Progress hurt when all scramble to be heard

I agree with the notion that we, and we alone, should decide what kind of democracy we want (Singaporeans alone decide how our system should work, by the Prime Minister's Office; Dec 21).

Much stems from how confident we are in ourselves and the pride we take in this land.

Economic achievements may ring hollow if none is willing to defend our way of life. We should close ranks in the face of common challenges.

Being a relatively young nation may make us unsure of ourselves at times.

But we should not be too quick to apologise for what we are or what we are not in the face of presumptuous foreign media that take pot shots at us just because we are not like them. We should speak out against unfair reporting.

It is apparent that so-called liberal democracy has its failings.

Nothing comes free, including free speech. We see free speech degenerating into loud, if not lout, speech in many places.

Progress, which can come only from societal harmony, takes a back seat when all scramble to be heard, never mind the consequences.

And the consequences are evident.

We see quarrelsome societies - democratic by western standards - backsliding, while "less free" counterparts that subsume individual liberties for the collective good charge ahead.

So what if we are a little restrained when saying our piece, when everyone around us makes progress?

Ironically, it is in liberal democratic systems that populism has arisen.

People there have lost trust in an electoral system that is supposed to throw up a representative government.

Perhaps all the pomp that comes with election season distracts all from its failings. People still need to make a decent living, and democracy alone may not deliver that.

No single democratic model works for all. The very proponents of freedom should respect others' freedom to choose.

Lee Teck Chuan

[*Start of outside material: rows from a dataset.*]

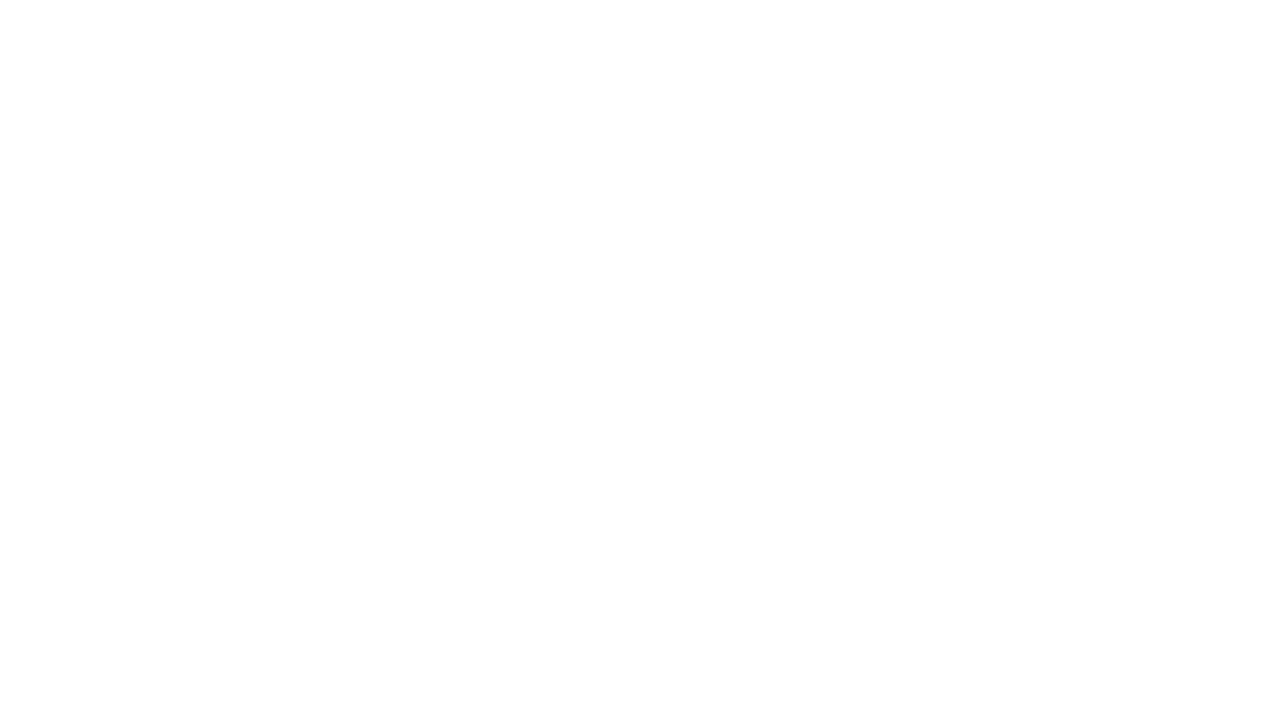
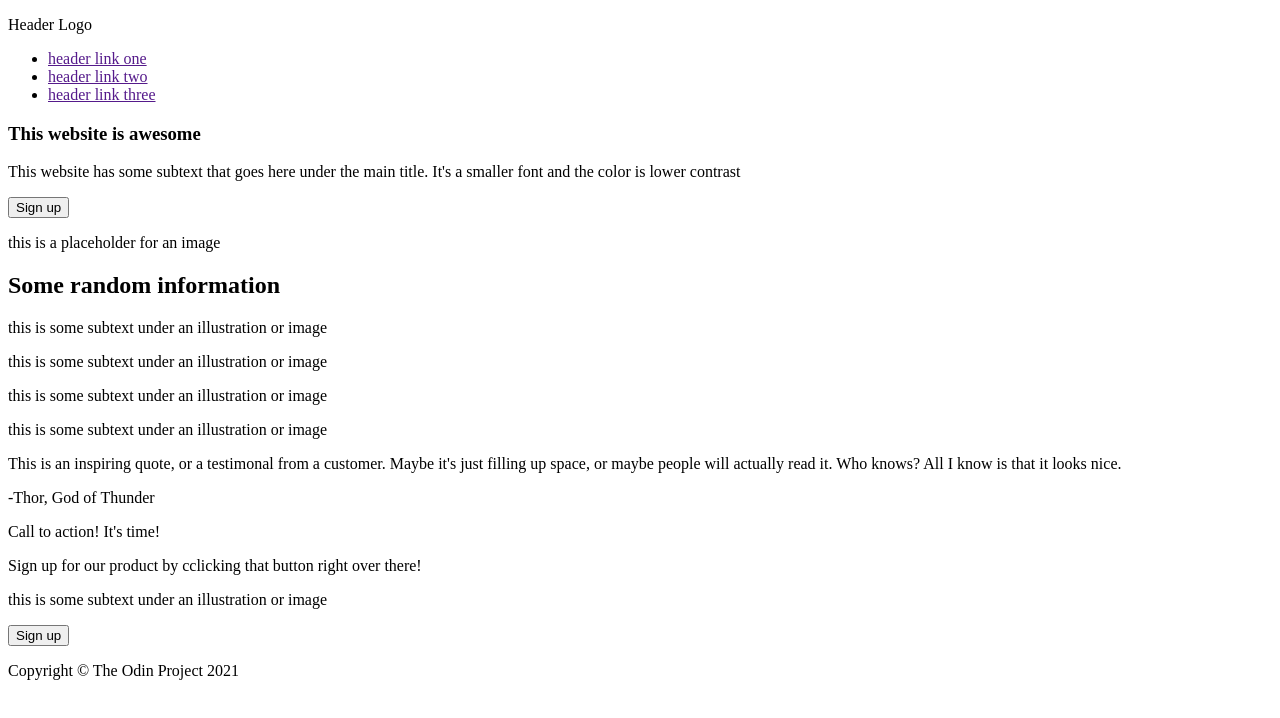
Before and after one commit to Lazy-Bit-696/odin-landing-page, a plain HTML site: page index.html in a window 1280 px wide. Drawn offline with Linux system fonts and the light colour scheme.

Commit message:
html skeleton

```diff
--- a/index.html
+++ b/index.html
@@ -4,10 +4,102 @@
     <meta charset="UTF-8" />
     <meta http-equiv="X-UA-Compatible" content="IE=edge" />
     <meta name="viewport" content="width=device-width, initial-scale=1.0" />
-    <title>Document</title>
+    <title>Landing Page</title>
     <link rel="stylesheet" href="style.css" />
   </head>
   <body>
+    <header>
+      <p>Header Logo</p>
+      <ul>
+        <li>
+          <a href=""> header link one </a>
+        </li>
+        <li>
+          <a href="">header link two</a>
+        </li>
+        <li>
+          <a href="">header link three</a>
+        </li>
+      </ul>
+    </header>
+    <main>
+      <article>
+        <section>
+          <h1>This website is awesome</h1>
+          <p>
+            This website has some subtext that goes here under the main title.
+            It's a smaller font and the color is lower contrast
+          </p>
+          <button>Sign up</button>
+        </section>
+        <section>
+          <p>this is a placeholder for an image</p>
+        </section>
+      </article>
+      <article>
+        <h2>Some random information</h2>
+        <section>
+          <section>
 
+          </section>
+          <p>
+            this is some subtext under an illustration or image
+          </p>
+        </section>
+        <section>
+          <section>
+
+          </section>
+          <p>
+            this is some subtext under an illustration or image
+          </p>
+        </section>
+        <section>
+          <section>
+
+          </section>
+          <p>
+            this is some subtext under an illustration or image
+          </p>
+        </section>
+        <section>
+          <section>
+
+          </section>
+          <p>
+            this is some subtext under an illustration or image
+          </p>
+        </section>
+      </article>
+      <article>
+        <p>
+          This is an inspiring quote, or a testimonal from a customer. Maybe it's just filling up space, or maybe people will actually read it. Who knows? All I know is that it looks nice.
+        </p>
+        <p>
+          -Thor, God of Thunder
+        </p>
+      </article>
+      <article>
+        <section>
+        <p>Call to action! It's time!</p>
+        <p>
+          Sign up for our product by cclicking that button right over there!
+        </p>
+        <section>
+          <section>
+
+          </section>
+          <p>
+            this is some subtext under an illustration or image
+          </p>
+        </section>
+        <button>
+          Sign up
+        </button>
+      </article>
+    </main>
+    <footer>
+      <p>Copyright &copy; The Odin Project 2021</p>
+    </footer>
   </body>
 </html>
```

A version of this article appeared in the print edition of The Straits Times on December 27, 2017, with the headline 'Progress hurt when all scramble to be heard'. Print Edition | Subscribe